Where this is headed is that I wondered how to get my beloved Royal running again. There are two listings in the phone book under “Typewriters.” One of the places is closed; the other is Merl’s in Milan, said to be the only local place that fixes and sells typewriters.
“Oh, yes, we repair and deal in typewriters,” said Wayne Mallette, a cheery voice on the phone at Merl’s. He said he had 15 reconditioned typewriters for sale — at $40 or $50 — at this moment. Merl’s sells three or four a week.
This was a surprise because I was about to moan to him about the demise of the typewriter.

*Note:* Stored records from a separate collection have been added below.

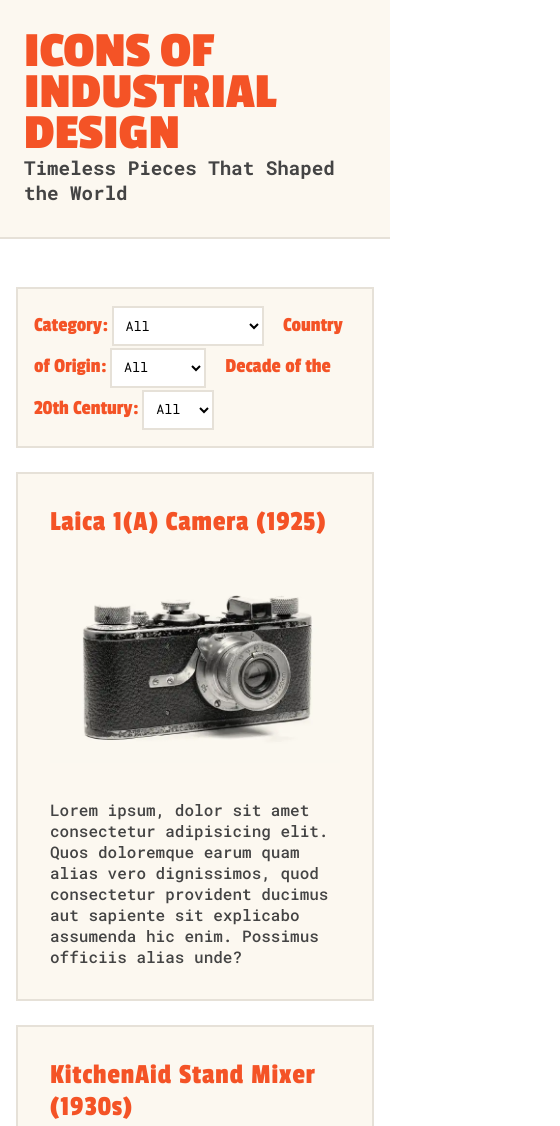
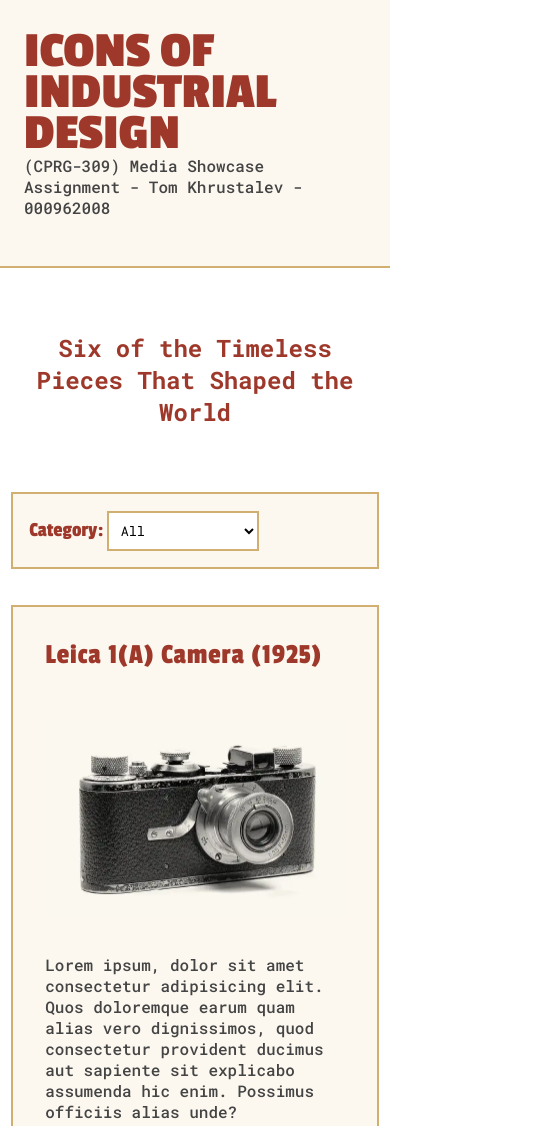
Before and after one commit to tomkhr/CPRG-309-media-showcase, a plain HTML site: page index.html in a window 390 px wide. Shown: the top 1126 px of the page, 560 px wide, since content can reach past the window. Drawn offline with Linux system fonts and the light colour scheme.

Commit message:
Reduced amount of filters from 3 to 1, finished HTML and CSS. Going to add text content

```diff
--- a/index.html
+++ b/index.html
@@ -10,11 +10,14 @@
     <header>
             <div class="container">
                 <h1>Icons of Industrial Design</h1>
-                <h2>Timeless Pieces That Shaped the World</h2>
+                <p>(CPRG-309) Media Showcase Assignment - Tom Khrustalev - 000962008</p>
+                <!-- <h2>Timeless Pieces That Shaped the World</h2> -->
             </div>
     </header>
 
     <main>
+
+        <h2>Six of the Timeless Pieces That Shaped the World</h2>
 
         <section id="filters">
 
@@ -26,31 +29,14 @@
                 <option value="productivity">Productivity</option>
             </select>
 
-            <label for="country">Country of Origin:</label>
-            <select name="country" id="country">
-                <option value="all">All</option>
-                <option value="germany">Germany</option>
-                <option value="italy">Italy</option>
-                <option value="usa">USA</option>
-            </select>
-
-            <label for="decade">Decade of the 20th Century:</label>
-            <select name="decade" id="decade">
-                <option value="all">All</option>
-                <option value="20s">20's</option>
-                <option value="30s">30's</option>
-                <option value="40s">40's</option>
-                <option value="50s">50's</option>
-            </select>
-
         </section>
 
         <section id="pieces">
 
 
                 <article data-category="productivity" data-country="italy" data-decade="20s">
-                    <h3>Laica 1(A) Camera (1925)</h3>
-                    <img src="/assets/leica.webp" alt="A photo of a Laica 1(A) Camera (1925) - World's first personal 35mm film camera" width="600" height="400">
+                    <h3>Leica 1(A) Camera (1925)</h3>
+                    <img src="/assets/leica.webp" alt="A photo of a Leica 1(A) Camera (1925) - World's first personal 35mm film camera" width="600" height="400">
                     <p>Lorem ipsum, dolor sit amet consectetur adipisicing elit. Quos doloremque earum quam alias vero dignissimos, quod consectetur provident ducimus aut sapiente sit explicabo assumenda hic enim. Possimus officiis alias unde?</p>
                 </article>
 
@@ -86,19 +72,24 @@
 
         </section>
 
-        <section id="no-results">
-            <p>No items were found to match your filter. Please adjust your filters.</p>
-        </section>
-
 
     </main>
 
-    <aside>
-        <h3>Video</h3>
-        <p>Lorem ipsum dolor sit amet consectetur, adipisicing elit. Corrupti aperiam consequatur iusto maxime fugit, quisquam voluptas id dolorem debitis voluptate, doloremque quod. Cumque assumenda sed provident ab minus earum doloribus?</p>
+    <section id="video-section">
+        <h2>More Icons</h2>
+        <aside>
+            <h3>Video</h3>
+            <p>Lorem ipsum dolor sit amet consectetur, adipisicing elit. Corrupti aperiam consequatur iusto maxime fugit, quisquam voluptas id dolorem debitis voluptate, doloremque quod. Cumque assumenda sed provident ab minus earum doloribus?</p>
+            <iframe width="100%" height="500" src="https://www.youtube.com/embed/EY79VbQcpWg?si=lvKaFdDmnwPYNKbT" title="YouTube video player" frameborder="0" allow="accelerometer; autoplay; clipboard-write; encrypted-media; gyroscope; picture-in-picture; web-share" referrerpolicy="strict-origin-when-cross-origin" allowfullscreen></iframe>
+        </aside>
+    </section>
 
-        <iframe width="560" height="315" src="https://www.youtube.com/embed/EY79VbQcpWg?si=lvKaFdDmnwPYNKbT" title="YouTube video player" frameborder="0" allow="accelerometer; autoplay; clipboard-write; encrypted-media; gyroscope; picture-in-picture; web-share" referrerpolicy="strict-origin-when-cross-origin" allowfullscreen></iframe>
-    </aside>
+
+    <footer>
+        <h3>Icons of Industrial Design</h3>
+        <p>Icons of Industrial Design - Media Showcase Assignment - Programming Languages (CPRG-309)</p>
+        <a href="https://github.com/tomkhr/CPRG-309-media-showcase">GitHub Repository</a>
+    </footer>
 
     <script src="script.js"></script>
 </body>
--- a/script.js
+++ b/script.js
@@ -19,9 +19,3 @@ categoryFilter.addEventListener('change', () => {
         }
     }
 });
-
-
-countryFilter.addEventListener('change', () => {});
-
-
-decadeFilter.addEventListener('change', () => {});
--- a/styles.css
+++ b/styles.css
@@ -1,4 +1,10 @@
 @import url('https://fonts.googleapis.com/css2?family=Passion+One:wght@400;700;900&family=Roboto+Mono:ital,wght@0,100..700;1,100..700&display=swap');
+
+:root {
+    --accent-colour: #9e382a;
+    --elements-bg: #fcf8f0;
+    --border-colour: #d1af70;
+}
 
 *{
     box-sizing: border-box;
@@ -13,31 +19,37 @@ body {
 }
 
 h1 {
-    font-size: 4rem;
-    color: #f45326;
+    font-size: 3.5rem;
+    color: var(--accent-colour);
     text-transform: uppercase;
     line-height: .8;
 }
 
 h2 {
     font-family: "Roboto Mono", courier, monospace;
+    font-size: 2rem;
+    color: var(--accent-colour);
+    margin: 4rem 2rem;
+    text-align: center;
 }
 
 h3 {
-    color: #f45326;
+    color: var(--accent-colour);
     font-size: 1.8rem;
     font-weight: 400;
     letter-spacing: .05rem;
+    margin-bottom: 1rem;
 }
 
 p {
     font-family: "Roboto Mono", courier, monospace;
+    margin-bottom: 1rem;
 }
 
 header {
-    background-color: #fcf8f0;
+    background-color: var(--elements-bg);
     padding: 3rem 1.5rem;
-    border-bottom: 2px solid #e6e1d8;
+    border-bottom: 2px solid var(--border-colour);
     margin-bottom: 2rem;
 }
 
@@ -46,18 +58,20 @@ header {
 }
 
 main {
-    padding: 1rem;
+    /* padding: 1rem; */
+    max-width: 1200px;
 }
 
 #filters {
-    background-color: #fcf8f0;
-    border: 2px solid #e6e1d8;
+    background-color: var(--elements-bg);
+    border: 2px solid var(--border-colour);
     padding: 1rem;
+    margin: .7rem;
     line-height: 2;
 }
 
 label {
-    color: #f45326;
+    color: var(--accent-colour);
     font-size: 1.3rem;
     font-weight: 400;
 }
@@ -66,7 +80,7 @@ select {
     margin-right: 1rem;
     padding: .5rem;
     background-color: #fff;
-    border: 2px solid #e6e1d8;
+    border: 2px solid var(--border-colour);
     cursor: pointer;
     font-family: "Roboto Mono", courier, monospace;
 }
@@ -74,15 +88,16 @@ select {
 #pieces {
     display: grid;
     grid-template-columns: 1fr 1fr;
-    gap: 1.5rem;
+    /* gap: 1rem; */
     margin-block: 1.5rem;
 }
 
 article {
-    background-color: #fcf8f0;
+    background-color: var(--elements-bg);
     max-width: 80ch;
     padding: 2rem;
-    border: 2px solid #e6e1d8;
+    margin: .7rem;
+    border: 2px solid var(--border-colour);
 }
 
 img {
@@ -91,13 +106,37 @@ img {
     margin-block: 2rem;
 }
 
-#no-results p {
-    text-align: center;
-    margin: 2rem;
-    display: none;
+#video-section {
+    max-width: 1200px;
+    display: flex;
+    flex-direction: column;
+    justify-content: center;
 }
 
+aside {
+    background-color: var(--elements-bg);
+    min-height: 700px;
+    padding: 2rem;
+    margin: .7rem;
+    border: 2px solid var(--border-colour);
+}
 
+footer {
+    background-color: var(--elements-bg);
+    padding: 1.5rem 1.5rem;
+    border-top: 2px solid var(--border-colour);
+    margin-top: 2rem;
+}
+
+footer h3, footer p {
+    margin-bottom: 0;
+}
+
+a {
+    font-family: "Roboto Mono", courier, monospace;
+    font-weight: 900;
+    color: var(--accent-colour);
+}
 
 
 @media screen and (max-width: 768px) {
@@ -110,10 +149,14 @@ img {
     }
 
     h2 {
-        font-size: 1.2rem;
+        font-size: 1.5rem;
     }
 
     #pieces {
         grid-template-columns: 1fr;
     }
+
+    article {
+        max-width: 100%;
+    }
 }
```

“Oh, no, typewriters are coming back,” Mallette said. “There are some things that computers can’t do, for instance, like doing certain forms.”
Says Del Steiert, owner of the business, “We must have sold 20 new typewriters to Modern Woodmen in the last year or so, and that many to Blackhawk Bank and Trust.”
A new Japanese-made Nakajima typewriter can cost $460 to $600. One is advertised to make 80,000 spelling checks. Still, the new typewriters make clicking noises and have a bell that dings when you reach the end of the line. You put paper in them, too.
Now, you’re thinking that with a modicum of new interest in typewriters, your old Underwood is worth a fortune. It isn’t. You might even have trouble giving it away. I know, because I tried to give my mother-in-law’s old IBM Selectric to a church resale shop. They turned it down. You might get an old one for $4 or $5 at a resale store. It may or may not work.
Most people have turned to computers. But they can’t part with their old typewriters with ribbons that don’t like to automatically reverse. They think of their typewriters as old friends because many tapped out their personal lives and hopes on them. Their typewriters have been in the attic for years, storing forgotten memories.
“Some just can’t part with their old typewriters, even though they are a mess with sticking keys. I wouldn’t be surprised if we haven’t found mice nests,” says Mallette.
For some, collecting old typewriters — particularly portables — is a hobby. Julie Bechtel, publisher of the Quad-City Times, has four portables perched around her office. “But that is enough of them,” she says.
In our garage is my first-owned portable, a thin Smith-Corona. Along with two heavy barracks bags, I carried that portable and my cornet when I went into the service because I was certain that I would end up as a war correspondent like Andy Rooney with Stars and Stripes, or a musician in a service band.
I didn’t make either.
Contact Bill Wundram at (563) 383-2249 or firstname.lastname@example.org.